### EXERCISE OBJECTIVE
Among the lines of the records, find all that carry the word "components" and copy them.
═════ SUPPLIED ENTRIES ═════
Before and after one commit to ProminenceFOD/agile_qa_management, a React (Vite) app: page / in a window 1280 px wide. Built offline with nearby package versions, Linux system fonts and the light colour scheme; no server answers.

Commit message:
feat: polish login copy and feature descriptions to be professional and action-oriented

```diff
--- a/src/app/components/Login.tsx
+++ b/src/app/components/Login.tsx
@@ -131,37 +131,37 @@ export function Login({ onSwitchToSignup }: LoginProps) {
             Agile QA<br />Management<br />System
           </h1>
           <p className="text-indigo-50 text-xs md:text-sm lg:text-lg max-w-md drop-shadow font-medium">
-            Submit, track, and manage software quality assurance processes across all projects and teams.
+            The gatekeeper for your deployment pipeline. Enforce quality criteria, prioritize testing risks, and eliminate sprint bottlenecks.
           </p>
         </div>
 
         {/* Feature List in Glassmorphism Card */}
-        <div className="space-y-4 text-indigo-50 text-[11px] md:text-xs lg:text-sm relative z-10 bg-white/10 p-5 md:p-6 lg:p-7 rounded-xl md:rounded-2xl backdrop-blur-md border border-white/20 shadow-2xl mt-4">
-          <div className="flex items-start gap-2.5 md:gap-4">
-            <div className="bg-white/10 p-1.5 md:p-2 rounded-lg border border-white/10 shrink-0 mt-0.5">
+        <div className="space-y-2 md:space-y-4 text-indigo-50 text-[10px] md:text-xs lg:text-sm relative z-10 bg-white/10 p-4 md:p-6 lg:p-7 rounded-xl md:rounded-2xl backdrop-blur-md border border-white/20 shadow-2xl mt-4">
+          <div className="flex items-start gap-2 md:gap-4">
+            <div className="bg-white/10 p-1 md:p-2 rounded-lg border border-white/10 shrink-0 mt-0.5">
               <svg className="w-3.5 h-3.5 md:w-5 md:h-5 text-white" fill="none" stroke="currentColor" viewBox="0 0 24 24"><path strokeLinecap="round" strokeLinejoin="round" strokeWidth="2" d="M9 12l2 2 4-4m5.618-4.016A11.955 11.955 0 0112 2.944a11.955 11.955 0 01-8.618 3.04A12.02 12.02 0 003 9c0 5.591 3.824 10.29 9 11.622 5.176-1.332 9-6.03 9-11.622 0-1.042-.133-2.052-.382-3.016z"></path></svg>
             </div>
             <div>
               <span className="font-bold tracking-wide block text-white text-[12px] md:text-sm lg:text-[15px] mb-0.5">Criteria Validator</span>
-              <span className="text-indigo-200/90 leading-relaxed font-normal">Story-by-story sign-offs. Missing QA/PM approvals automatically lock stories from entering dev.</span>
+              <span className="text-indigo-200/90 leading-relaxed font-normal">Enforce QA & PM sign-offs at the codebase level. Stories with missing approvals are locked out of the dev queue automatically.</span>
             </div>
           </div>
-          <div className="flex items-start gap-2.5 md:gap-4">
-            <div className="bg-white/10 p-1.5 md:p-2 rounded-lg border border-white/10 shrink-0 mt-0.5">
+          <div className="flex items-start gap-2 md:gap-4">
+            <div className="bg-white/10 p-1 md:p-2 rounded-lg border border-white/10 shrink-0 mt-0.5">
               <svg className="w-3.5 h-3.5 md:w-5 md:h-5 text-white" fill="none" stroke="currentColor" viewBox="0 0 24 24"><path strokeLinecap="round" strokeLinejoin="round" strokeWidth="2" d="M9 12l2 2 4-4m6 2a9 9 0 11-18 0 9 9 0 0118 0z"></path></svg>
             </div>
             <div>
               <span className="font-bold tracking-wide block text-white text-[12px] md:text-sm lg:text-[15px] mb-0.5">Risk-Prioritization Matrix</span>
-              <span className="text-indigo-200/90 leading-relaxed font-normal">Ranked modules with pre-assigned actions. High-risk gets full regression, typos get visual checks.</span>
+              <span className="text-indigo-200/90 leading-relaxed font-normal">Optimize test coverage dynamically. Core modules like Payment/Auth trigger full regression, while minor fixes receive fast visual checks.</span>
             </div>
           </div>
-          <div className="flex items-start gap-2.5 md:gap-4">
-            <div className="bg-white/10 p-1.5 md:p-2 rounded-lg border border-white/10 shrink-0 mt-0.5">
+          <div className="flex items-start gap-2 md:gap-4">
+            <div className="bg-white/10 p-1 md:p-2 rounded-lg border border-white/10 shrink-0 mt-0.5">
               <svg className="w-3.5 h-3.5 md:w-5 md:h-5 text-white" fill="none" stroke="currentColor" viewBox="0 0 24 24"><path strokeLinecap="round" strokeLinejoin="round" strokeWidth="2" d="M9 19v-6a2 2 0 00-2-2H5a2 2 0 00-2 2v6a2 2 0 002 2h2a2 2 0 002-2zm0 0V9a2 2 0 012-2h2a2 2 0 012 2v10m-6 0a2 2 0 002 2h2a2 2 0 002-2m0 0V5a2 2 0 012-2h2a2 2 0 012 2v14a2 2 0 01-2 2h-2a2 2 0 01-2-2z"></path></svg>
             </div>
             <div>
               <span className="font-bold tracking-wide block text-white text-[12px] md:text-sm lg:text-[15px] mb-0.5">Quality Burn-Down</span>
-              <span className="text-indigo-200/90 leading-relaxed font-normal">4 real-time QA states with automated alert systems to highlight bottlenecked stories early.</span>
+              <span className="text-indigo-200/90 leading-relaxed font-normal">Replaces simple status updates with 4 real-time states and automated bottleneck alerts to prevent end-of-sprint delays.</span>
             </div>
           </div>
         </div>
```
═════
### EXERCISE ANSWER
--- a/src/app/components/Login.tsx
+++ b/src/app/components/Login.tsx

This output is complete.